What to work on
Which of the lines below holds the string "User"? Copy every line that does.

Information given

•••

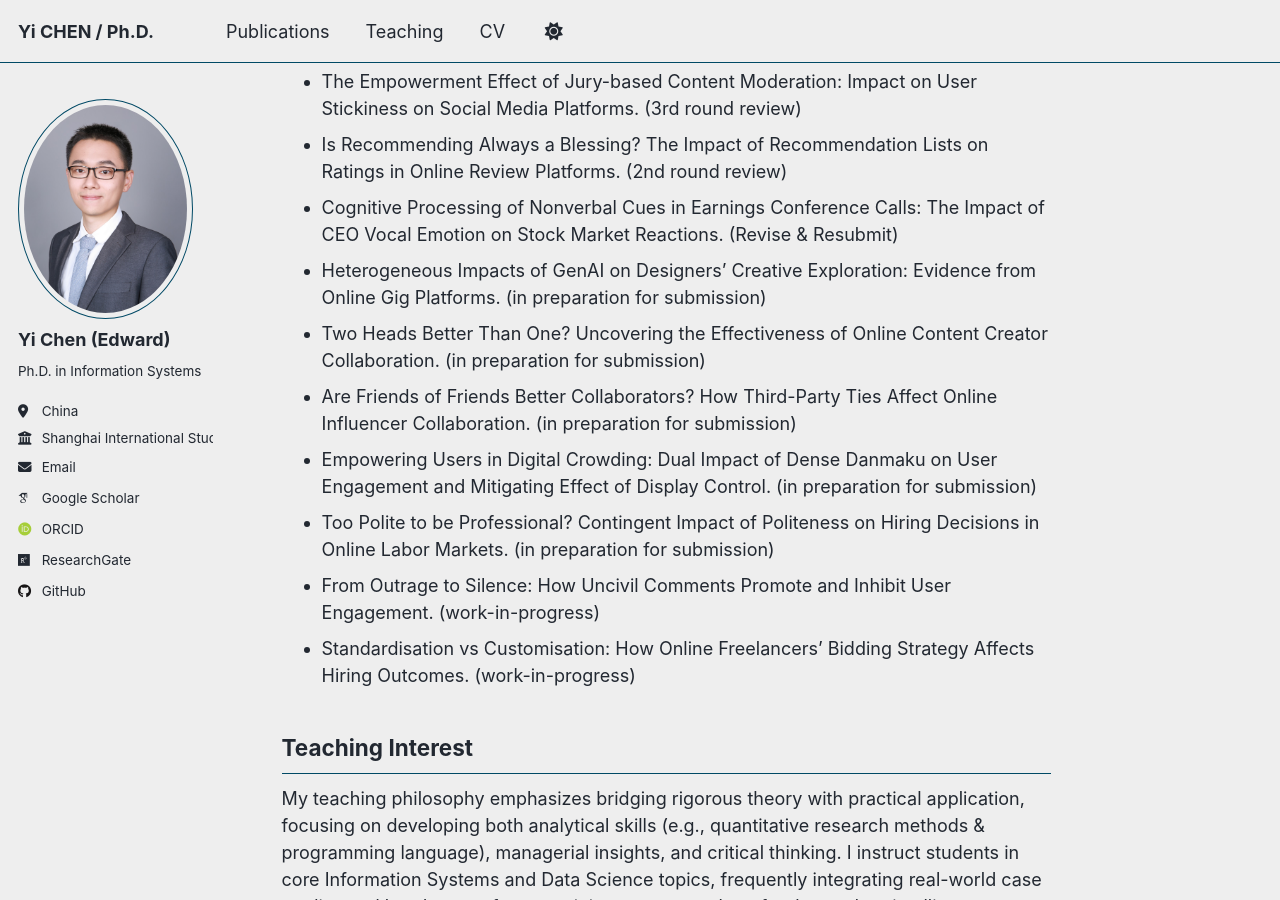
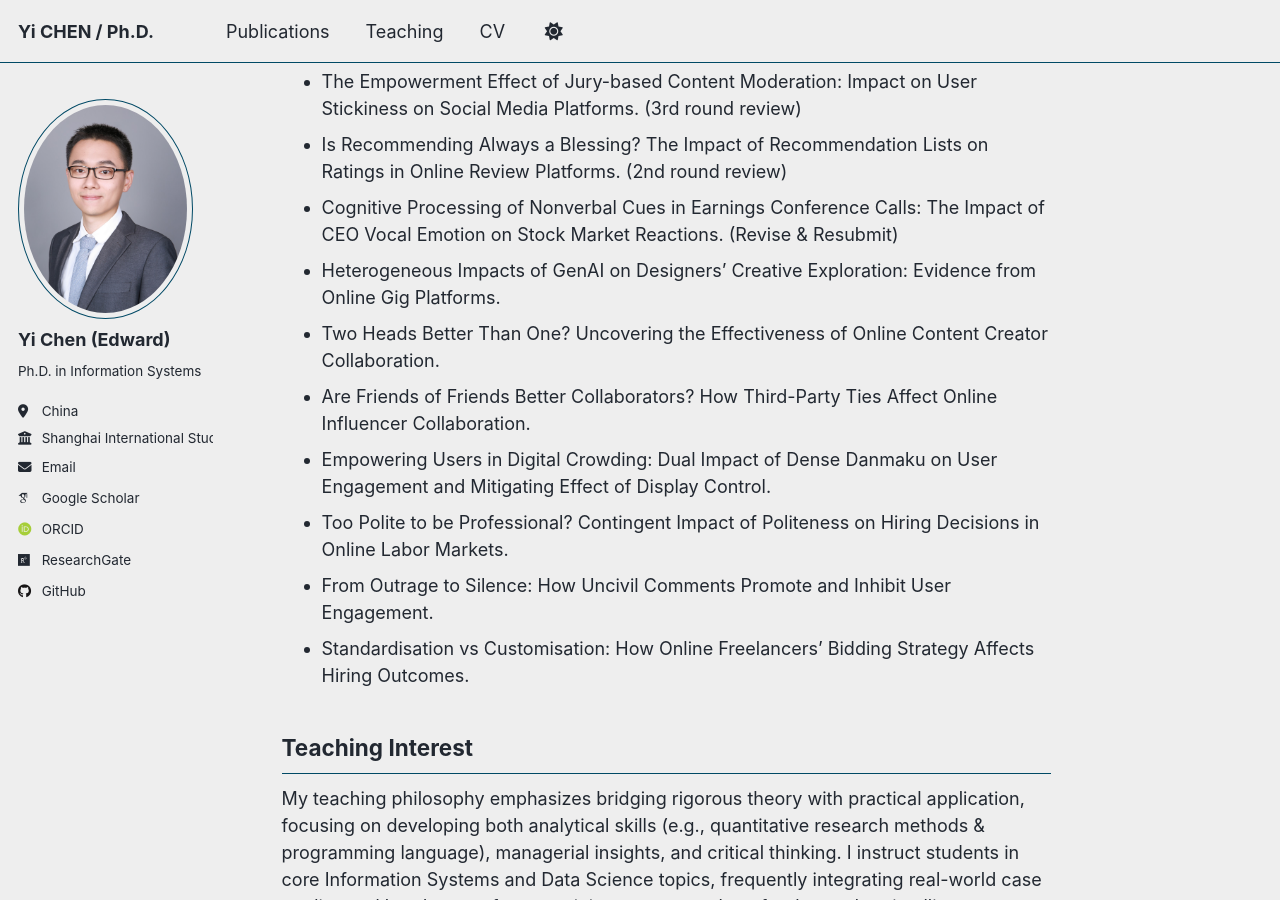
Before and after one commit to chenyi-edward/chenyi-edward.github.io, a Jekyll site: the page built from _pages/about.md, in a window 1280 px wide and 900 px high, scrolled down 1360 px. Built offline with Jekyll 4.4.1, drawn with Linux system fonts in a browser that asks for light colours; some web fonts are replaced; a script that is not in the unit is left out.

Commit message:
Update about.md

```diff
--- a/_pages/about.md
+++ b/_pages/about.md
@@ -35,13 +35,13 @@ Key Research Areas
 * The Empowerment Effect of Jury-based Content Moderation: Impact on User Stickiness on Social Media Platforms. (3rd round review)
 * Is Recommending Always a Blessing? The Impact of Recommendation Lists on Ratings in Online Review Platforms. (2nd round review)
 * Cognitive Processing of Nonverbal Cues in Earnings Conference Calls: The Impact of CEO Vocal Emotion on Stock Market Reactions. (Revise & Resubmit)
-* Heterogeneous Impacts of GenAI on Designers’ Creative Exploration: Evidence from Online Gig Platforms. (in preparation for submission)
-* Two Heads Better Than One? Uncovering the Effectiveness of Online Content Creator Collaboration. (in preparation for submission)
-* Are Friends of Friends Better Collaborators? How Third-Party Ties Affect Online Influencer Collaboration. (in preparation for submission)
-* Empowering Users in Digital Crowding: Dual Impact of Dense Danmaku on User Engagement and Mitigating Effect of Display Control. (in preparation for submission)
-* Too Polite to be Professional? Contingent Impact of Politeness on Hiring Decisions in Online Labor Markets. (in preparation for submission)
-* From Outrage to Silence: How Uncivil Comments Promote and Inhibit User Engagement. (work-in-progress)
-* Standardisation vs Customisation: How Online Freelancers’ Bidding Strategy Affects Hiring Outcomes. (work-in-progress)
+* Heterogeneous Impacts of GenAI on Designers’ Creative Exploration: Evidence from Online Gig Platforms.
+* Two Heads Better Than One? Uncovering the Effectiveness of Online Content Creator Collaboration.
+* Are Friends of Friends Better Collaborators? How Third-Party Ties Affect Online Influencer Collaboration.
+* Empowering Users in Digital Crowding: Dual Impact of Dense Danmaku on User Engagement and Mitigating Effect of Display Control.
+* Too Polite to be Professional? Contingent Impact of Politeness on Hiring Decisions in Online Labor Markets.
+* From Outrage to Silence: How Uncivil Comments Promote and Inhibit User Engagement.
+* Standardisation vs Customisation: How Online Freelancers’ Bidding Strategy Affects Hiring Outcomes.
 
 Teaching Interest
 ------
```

•••

Result for this exercise
 * The Empowerment Effect of Jury-based Content Moderation: Impact on User Stickiness on Social Media Platforms. (3rd round review)
-* Empowering Users in Digital Crowding: Dual Impact of Dense Danmaku on User Engagement and Mitigating Effect of Display Control. (in preparation for submission)
-* From Outrage to Silence: How Uncivil Comments Promote and Inhibit User Engagement. (work-in-progress)
+* Empowering Users in Digital Crowding: Dual Impact of Dense Danmaku on User Engagement and Mitigating Effect of Display Control.
+* From Outrage to Silence: How Uncivil Comments Promote and Inhibit User Engagement.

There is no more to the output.